‘Although technologies and knowledge have dramatically progressed, we are still subject to the tyranny of inertia and remain far from the near-instantaneous space travel depicted fancifully in science fiction,’ Dr Petropoulos finished.
Such space ships would therefore need to be so-called ‘generation ships’ — enormous, self-supporting vessels that would be home to various successive generations of humans in the time needed for them to reach their destination.
In the researchers’ video — which looks like somewhat like a fireworks display — each coloured streak represents the path of human generation ships as they forge their way between the stars.
Starting from the Solar System, depicted as a yellow dot, the initial expansion out into our galaxy are painted in blue and green, while subsequent launches from other star systems are portrayed in red.
In keeping with the contest scenario, the initial exodus from the solar system featured three so-called ‘motherships’ — each able to deploy ten planet-colonising pods — and two fast ships that can only colonise a single planet.
Each subsequently-settled planet can then, after 2 million years, launch three settler ships that can only colonise a single planet.

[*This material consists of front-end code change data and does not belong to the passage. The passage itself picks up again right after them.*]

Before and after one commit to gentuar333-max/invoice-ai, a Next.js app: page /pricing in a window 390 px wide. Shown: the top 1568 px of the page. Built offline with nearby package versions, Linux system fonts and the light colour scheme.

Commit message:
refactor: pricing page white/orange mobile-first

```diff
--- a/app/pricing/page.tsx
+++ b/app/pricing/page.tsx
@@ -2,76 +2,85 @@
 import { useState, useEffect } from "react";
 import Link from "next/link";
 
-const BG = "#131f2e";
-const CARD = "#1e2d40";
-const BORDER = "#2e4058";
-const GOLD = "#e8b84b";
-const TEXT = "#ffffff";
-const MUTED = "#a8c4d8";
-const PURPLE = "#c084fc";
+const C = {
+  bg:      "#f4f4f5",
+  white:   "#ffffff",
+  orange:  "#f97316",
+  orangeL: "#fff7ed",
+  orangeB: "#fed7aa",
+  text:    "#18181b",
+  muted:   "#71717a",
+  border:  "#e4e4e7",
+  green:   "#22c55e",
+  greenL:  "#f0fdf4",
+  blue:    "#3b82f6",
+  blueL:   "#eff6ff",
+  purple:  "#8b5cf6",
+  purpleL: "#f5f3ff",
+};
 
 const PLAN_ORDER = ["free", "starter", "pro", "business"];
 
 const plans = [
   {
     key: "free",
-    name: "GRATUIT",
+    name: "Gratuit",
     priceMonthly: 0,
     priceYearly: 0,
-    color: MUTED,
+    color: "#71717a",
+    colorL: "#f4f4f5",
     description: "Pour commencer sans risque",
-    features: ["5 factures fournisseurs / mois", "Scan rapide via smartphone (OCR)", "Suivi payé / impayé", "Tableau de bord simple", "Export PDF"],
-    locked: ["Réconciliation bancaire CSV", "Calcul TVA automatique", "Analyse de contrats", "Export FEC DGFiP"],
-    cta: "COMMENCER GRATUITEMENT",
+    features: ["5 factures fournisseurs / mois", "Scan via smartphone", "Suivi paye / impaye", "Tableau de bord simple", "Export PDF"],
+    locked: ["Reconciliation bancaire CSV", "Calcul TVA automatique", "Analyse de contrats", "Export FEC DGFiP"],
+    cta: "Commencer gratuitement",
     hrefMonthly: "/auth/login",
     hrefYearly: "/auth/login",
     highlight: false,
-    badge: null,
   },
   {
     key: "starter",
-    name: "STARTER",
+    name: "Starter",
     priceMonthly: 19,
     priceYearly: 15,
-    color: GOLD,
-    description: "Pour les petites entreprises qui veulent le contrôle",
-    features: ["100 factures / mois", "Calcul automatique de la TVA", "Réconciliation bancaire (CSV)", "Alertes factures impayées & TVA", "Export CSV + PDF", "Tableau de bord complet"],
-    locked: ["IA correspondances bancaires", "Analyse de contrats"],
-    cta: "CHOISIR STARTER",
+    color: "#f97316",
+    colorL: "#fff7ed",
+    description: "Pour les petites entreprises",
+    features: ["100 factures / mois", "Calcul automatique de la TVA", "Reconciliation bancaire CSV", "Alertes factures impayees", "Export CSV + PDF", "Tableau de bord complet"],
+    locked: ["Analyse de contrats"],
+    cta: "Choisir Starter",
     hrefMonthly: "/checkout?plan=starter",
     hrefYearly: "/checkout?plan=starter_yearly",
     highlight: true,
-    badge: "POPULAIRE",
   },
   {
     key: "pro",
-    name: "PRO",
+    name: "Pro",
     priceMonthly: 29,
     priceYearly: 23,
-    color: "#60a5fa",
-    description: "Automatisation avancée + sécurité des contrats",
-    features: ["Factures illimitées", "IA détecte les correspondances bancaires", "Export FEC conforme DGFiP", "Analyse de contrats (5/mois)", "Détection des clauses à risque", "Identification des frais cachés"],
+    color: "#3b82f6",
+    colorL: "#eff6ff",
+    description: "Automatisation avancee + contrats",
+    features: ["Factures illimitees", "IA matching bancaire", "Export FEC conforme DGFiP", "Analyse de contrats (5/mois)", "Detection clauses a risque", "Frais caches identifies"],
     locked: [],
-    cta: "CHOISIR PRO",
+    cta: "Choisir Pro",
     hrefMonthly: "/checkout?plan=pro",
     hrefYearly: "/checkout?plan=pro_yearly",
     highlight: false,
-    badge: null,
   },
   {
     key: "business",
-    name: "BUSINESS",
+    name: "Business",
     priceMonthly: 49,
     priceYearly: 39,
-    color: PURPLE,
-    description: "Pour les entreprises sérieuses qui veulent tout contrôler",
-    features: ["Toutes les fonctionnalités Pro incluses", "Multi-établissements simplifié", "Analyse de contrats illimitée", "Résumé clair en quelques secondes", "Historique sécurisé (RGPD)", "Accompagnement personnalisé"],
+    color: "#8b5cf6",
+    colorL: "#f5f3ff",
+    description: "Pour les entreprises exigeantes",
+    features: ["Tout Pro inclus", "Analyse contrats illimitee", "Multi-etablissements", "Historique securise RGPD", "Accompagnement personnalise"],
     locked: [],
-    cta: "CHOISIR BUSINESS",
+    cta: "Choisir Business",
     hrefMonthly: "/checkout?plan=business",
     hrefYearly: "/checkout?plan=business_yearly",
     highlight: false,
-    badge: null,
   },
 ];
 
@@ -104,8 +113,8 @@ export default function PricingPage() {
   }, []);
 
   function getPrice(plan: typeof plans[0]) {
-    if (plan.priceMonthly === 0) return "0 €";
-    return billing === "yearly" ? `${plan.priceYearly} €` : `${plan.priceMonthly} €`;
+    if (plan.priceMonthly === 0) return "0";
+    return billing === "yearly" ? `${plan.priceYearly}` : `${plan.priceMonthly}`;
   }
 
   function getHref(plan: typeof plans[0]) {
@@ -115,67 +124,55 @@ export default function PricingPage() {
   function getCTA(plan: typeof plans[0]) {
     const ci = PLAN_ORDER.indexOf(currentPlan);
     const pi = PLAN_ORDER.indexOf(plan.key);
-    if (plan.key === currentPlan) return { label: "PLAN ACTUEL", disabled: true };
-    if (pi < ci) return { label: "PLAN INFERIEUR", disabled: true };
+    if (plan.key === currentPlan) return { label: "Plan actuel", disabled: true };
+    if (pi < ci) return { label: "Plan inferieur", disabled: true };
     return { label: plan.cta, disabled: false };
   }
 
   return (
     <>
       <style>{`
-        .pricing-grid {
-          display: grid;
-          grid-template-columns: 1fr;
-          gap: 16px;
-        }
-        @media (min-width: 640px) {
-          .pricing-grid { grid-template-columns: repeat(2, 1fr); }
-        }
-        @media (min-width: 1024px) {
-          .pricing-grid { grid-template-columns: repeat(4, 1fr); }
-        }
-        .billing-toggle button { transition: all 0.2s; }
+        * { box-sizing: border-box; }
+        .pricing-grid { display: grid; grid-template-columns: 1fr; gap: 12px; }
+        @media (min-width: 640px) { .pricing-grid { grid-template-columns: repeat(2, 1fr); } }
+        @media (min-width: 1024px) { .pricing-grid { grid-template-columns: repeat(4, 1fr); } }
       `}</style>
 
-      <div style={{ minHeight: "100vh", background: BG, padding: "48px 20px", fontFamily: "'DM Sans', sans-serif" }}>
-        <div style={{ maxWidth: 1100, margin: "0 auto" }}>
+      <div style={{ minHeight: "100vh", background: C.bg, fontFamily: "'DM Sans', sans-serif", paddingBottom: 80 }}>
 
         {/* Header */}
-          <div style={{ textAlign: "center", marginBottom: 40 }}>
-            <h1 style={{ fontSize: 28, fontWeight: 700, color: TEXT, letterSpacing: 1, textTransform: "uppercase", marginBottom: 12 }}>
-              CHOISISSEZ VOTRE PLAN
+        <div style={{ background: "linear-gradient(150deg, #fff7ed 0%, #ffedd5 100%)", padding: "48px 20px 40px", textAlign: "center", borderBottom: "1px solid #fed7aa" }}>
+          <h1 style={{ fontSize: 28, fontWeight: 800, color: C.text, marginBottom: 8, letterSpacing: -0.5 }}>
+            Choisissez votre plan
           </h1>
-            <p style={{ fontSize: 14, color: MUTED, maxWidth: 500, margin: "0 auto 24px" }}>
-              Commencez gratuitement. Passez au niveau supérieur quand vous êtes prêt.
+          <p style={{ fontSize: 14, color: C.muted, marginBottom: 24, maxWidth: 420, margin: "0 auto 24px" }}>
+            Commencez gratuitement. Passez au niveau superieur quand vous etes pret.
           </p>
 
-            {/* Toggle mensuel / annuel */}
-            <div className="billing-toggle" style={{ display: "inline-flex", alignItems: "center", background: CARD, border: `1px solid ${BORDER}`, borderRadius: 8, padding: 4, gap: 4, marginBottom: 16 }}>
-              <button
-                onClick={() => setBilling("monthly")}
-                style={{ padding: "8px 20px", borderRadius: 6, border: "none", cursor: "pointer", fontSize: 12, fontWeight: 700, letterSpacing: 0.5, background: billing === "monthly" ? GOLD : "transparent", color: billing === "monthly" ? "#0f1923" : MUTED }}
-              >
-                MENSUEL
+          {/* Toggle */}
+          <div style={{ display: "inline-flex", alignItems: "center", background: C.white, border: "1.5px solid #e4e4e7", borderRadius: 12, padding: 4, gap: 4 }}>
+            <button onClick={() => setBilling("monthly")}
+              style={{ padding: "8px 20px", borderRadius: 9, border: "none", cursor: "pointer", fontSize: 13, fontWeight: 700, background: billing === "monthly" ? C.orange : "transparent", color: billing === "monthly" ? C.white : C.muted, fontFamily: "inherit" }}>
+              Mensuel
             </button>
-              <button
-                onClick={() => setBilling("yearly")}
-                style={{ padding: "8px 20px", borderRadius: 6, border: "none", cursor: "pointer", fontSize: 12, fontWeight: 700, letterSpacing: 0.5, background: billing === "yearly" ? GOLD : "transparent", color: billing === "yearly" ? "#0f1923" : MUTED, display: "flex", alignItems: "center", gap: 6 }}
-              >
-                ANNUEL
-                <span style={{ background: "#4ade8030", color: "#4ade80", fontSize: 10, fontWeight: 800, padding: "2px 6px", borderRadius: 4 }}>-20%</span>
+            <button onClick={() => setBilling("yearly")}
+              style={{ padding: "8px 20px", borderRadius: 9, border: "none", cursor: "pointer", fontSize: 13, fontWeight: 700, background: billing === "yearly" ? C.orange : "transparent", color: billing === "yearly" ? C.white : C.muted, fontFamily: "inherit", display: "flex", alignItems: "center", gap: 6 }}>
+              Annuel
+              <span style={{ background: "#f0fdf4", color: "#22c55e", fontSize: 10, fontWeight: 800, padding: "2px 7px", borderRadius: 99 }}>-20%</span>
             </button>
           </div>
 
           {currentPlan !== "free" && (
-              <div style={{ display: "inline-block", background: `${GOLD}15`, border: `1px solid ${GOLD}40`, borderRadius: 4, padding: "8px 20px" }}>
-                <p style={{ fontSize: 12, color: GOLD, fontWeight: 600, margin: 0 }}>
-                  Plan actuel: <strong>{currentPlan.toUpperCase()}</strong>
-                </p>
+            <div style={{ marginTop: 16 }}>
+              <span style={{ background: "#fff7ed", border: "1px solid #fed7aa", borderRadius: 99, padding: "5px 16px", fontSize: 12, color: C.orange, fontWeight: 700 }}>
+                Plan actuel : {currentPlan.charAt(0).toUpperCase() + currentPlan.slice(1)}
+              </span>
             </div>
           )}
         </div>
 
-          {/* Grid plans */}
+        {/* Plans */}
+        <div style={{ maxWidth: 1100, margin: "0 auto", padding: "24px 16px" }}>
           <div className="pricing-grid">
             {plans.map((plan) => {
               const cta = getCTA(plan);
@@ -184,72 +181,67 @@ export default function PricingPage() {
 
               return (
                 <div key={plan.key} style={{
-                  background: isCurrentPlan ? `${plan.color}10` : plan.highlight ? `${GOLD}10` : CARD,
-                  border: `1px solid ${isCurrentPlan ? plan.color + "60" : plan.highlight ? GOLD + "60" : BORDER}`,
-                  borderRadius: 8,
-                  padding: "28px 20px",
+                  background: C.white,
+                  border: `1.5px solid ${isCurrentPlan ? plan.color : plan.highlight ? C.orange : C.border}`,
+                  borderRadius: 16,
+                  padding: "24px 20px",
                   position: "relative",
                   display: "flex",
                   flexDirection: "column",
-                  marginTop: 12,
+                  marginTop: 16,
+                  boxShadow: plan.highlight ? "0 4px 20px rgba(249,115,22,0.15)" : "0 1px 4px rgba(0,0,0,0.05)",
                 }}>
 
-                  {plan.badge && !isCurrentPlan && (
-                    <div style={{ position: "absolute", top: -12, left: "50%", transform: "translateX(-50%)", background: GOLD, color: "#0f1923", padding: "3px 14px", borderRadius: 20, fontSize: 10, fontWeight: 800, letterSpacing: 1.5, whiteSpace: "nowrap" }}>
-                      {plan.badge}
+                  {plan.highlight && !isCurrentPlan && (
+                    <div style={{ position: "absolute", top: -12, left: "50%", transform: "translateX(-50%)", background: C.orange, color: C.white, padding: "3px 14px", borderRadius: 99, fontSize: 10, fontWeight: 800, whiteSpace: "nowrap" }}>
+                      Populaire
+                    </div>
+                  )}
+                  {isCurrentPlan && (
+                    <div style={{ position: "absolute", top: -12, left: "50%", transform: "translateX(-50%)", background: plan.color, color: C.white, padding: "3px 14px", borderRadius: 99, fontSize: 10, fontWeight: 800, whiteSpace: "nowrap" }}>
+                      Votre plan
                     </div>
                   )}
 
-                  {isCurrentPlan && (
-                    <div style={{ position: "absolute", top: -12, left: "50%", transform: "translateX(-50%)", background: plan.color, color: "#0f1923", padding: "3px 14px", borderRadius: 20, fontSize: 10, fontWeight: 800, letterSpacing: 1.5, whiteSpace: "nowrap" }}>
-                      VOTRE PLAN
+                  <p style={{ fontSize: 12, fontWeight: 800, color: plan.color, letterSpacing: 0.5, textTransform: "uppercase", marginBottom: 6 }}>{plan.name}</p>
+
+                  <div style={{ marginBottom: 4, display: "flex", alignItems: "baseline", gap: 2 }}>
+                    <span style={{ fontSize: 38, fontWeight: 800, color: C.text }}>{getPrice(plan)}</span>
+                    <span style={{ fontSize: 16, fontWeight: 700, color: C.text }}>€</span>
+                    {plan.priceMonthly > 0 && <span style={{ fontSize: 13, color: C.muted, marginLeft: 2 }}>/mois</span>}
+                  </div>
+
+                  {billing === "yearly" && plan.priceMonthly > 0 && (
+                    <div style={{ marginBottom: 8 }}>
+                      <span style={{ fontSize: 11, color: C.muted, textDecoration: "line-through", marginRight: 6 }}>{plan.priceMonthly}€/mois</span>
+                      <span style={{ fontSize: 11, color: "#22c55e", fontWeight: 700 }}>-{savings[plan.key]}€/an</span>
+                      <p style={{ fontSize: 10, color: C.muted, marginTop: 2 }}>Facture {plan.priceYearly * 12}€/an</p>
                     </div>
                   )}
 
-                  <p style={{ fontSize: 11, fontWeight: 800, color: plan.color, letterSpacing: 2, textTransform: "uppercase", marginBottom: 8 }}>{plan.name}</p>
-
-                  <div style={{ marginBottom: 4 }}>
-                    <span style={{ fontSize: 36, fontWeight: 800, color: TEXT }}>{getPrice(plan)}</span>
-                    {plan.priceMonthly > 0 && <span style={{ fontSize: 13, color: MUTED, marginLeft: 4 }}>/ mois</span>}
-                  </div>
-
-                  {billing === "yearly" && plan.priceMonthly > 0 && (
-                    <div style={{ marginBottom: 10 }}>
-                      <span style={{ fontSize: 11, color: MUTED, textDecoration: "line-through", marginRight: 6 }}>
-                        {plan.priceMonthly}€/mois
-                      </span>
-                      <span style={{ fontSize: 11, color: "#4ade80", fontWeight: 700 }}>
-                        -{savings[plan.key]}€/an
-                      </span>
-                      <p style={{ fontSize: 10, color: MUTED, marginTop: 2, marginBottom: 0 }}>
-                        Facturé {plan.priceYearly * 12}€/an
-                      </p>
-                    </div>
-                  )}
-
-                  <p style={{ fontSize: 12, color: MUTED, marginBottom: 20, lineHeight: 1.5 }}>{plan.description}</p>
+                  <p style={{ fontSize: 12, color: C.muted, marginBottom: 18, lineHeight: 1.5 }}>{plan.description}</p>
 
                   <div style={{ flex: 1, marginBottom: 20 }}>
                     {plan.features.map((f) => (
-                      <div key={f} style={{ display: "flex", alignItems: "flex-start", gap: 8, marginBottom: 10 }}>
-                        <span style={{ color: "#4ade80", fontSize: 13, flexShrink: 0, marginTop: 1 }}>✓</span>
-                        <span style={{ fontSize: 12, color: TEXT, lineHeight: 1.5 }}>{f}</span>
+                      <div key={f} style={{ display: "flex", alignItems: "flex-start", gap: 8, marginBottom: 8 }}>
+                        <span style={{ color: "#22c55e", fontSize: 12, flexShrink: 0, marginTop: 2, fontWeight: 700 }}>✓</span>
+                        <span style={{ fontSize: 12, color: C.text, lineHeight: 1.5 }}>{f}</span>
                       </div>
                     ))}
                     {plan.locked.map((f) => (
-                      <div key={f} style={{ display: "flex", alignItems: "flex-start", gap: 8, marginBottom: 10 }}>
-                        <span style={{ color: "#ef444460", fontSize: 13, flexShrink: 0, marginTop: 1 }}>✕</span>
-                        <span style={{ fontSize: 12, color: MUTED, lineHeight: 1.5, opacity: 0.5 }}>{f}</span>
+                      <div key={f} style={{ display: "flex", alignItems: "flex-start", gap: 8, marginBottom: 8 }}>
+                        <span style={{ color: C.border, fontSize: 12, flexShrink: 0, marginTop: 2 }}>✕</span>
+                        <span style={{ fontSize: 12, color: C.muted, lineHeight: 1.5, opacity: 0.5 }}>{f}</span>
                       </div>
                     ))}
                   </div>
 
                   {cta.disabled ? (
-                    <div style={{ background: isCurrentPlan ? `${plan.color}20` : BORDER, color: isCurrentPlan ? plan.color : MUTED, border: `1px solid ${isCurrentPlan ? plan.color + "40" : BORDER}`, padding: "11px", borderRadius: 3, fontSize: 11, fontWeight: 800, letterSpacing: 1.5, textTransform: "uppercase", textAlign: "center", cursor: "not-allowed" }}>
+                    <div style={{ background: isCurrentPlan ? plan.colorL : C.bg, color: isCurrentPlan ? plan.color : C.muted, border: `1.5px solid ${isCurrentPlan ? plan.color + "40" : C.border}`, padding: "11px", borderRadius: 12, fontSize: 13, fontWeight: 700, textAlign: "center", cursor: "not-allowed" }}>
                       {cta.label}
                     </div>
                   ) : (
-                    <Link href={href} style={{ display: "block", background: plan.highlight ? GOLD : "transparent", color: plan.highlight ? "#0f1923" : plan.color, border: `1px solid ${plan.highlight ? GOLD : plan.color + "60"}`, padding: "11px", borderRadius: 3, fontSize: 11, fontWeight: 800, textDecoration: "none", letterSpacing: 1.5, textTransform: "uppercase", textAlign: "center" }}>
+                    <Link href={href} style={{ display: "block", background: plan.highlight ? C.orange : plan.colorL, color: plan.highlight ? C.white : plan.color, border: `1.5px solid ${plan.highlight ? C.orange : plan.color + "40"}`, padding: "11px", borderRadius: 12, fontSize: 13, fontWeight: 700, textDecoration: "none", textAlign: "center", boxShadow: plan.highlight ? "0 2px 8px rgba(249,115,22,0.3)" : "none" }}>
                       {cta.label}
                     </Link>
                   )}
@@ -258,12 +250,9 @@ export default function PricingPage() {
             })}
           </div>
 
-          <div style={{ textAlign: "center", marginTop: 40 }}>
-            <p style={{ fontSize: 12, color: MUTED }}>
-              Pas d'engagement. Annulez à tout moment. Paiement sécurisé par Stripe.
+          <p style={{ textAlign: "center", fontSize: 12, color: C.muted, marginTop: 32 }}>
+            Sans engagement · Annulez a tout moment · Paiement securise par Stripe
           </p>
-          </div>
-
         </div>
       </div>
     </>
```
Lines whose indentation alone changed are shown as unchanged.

The colonisation models were allowed to run for the equivalent of 90 million years.
At the end of the winning simulation, the model shows human settlements spread all across both of the neighbouring arms of the galaxy, Perseus and Carina–Sagittarius, which lie on either side of the so-called Orion Spur minor arm that contains the Sun.
At the same time, the animation shows much of the distant Scutus-Centaurus Arm also well-settled, falling into humanity’s galactic civilisation.
In recognition of the rate at which humanity is depleting the resources of the Solar system — making the leap to interstellar migration time-sensitive — participating teams were awarded bonus points for submitting their solutions early.
‘Humanity’s resources are dwindling and the sooner we decide on a settlement plan for the galaxy, the better,’ Dr Petropoulos wrote.
Another entry developed by a think tank from the European Space Agency’s Advanced Concepts Team came in third place.
The video illustrating the ESA researchers’ model was presented at the Interstellar Workshop that was held at the European Space Research and Technology Centre in Noordwijk, the Netherlands, between June 20–21 2019.
Among the topics discussed at the event were the potential for developing generation ships that could travel between the stars, laser-based propulsion systems for spacecraft and methods to keep humans healthy in space.
Researchers also explored how societies might function on enormous generation ships — including how language might evolve on-board.